The former shadow home secretary, David Davis, has, for some time, maintained that the UK’s nuclear deterrent should be up for discussion. A Conservative government had been expected to remain committed to replacing Trident, the nuclear submarine system, at a cost of £20 billion. It now appears that other options will be investigated, as part of a Strategic Defence Review, should the Tories form the next government.
There is, I think, a feeling amongst Conservatives that their instinct should be to protect and enhance the armed forces. However, if David Cameron insists that other frontline services can be delivered more efficiently, then why should defence be an exception? And if a Conservative government intends to adopt a more cautious approach to foreign affairs that its predecessor, surely that policy is compatible with carrying a less combat ready military?
British forces are in Afghanistan, and whilst they remain, they must be properly resourced, but there is a strong argument to suggest that the army needs to fight smarter, rather than harder in Helmand and elsewhere. In this month’s ‘Prospect’ Stephen Grey writes persuasively that intelligence and politics are being neglected, with the result that an increasingly inefficient campaign is being fought. His analysis directly contravenes Fox’s insistence that the problem lies with government, rather than the army.
Apart from the voices which advocate withdrawal from Afghanistan, there is a strong constituency which believes a smaller, more realistic, campaign is necessary, tailored to the country’s unique circumstances. Rather than ‘mowing the lawn’ or fighting expensive battles to hold, briefly, a particular fort, a smaller presence would concentrate on analysing tribal allegiances and a counter insurgency strategy based on local considerations.
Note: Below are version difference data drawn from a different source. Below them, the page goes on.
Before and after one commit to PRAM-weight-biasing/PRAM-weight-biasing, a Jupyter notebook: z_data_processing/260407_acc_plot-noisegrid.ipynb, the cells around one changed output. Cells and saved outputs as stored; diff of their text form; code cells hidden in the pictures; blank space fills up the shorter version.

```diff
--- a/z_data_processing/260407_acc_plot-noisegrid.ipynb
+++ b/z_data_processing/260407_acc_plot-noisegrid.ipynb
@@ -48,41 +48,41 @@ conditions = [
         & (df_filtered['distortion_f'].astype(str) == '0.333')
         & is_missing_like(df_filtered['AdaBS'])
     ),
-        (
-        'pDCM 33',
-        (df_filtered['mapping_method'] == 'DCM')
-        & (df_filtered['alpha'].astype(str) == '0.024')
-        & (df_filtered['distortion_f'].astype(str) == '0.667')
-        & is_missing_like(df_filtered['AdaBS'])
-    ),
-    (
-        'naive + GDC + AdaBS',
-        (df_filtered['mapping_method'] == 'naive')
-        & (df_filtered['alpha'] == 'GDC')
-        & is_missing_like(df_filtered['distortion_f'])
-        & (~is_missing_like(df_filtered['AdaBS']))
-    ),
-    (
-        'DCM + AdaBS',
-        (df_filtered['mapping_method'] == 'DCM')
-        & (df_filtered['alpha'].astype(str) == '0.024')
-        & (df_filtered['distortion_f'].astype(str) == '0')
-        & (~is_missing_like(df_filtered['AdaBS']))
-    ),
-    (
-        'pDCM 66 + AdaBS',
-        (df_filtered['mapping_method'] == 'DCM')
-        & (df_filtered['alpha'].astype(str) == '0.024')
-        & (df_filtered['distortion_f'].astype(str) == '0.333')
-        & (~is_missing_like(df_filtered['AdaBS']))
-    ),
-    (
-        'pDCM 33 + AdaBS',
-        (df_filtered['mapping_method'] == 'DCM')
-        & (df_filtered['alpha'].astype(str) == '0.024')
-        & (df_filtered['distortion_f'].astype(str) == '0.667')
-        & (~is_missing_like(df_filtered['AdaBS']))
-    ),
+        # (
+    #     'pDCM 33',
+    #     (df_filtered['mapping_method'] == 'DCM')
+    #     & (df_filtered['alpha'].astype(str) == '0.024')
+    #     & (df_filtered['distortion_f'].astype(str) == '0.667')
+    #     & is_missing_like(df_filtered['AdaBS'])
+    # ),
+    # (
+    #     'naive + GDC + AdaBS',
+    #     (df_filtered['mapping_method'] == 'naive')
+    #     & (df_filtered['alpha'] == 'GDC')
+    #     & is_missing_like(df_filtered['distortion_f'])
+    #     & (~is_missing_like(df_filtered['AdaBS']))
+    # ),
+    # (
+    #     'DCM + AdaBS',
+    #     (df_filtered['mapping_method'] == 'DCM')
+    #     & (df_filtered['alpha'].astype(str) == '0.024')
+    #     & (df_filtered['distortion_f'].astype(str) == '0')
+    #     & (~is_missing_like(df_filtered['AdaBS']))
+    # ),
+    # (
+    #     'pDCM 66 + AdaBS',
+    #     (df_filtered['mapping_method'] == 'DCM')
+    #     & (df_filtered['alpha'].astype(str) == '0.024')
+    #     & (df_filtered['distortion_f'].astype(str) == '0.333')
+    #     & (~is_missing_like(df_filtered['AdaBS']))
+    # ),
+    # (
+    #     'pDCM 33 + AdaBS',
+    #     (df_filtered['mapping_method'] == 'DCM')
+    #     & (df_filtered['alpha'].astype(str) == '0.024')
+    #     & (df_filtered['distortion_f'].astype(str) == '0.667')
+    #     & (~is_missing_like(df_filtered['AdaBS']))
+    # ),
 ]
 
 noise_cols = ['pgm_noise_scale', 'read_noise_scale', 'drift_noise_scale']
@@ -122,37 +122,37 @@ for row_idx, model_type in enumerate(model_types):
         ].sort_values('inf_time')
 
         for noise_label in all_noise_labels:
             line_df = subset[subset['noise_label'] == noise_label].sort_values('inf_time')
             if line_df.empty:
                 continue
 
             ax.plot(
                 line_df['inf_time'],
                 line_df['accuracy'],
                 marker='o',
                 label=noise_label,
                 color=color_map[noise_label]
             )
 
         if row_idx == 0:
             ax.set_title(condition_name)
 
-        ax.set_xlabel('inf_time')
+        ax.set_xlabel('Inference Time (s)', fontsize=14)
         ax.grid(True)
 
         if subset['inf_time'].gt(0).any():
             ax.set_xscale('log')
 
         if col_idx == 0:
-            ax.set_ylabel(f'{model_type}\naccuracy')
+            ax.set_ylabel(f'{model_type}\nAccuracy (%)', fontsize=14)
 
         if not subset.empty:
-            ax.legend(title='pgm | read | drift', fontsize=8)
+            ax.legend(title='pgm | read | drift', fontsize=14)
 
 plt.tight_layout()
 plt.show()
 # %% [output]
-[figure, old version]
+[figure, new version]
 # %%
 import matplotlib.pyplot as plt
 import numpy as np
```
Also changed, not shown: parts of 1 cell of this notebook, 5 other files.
If a Conservative government took power without taking cognisance of the range of options on military spending and Afghanistan, it would be abrogating its duty.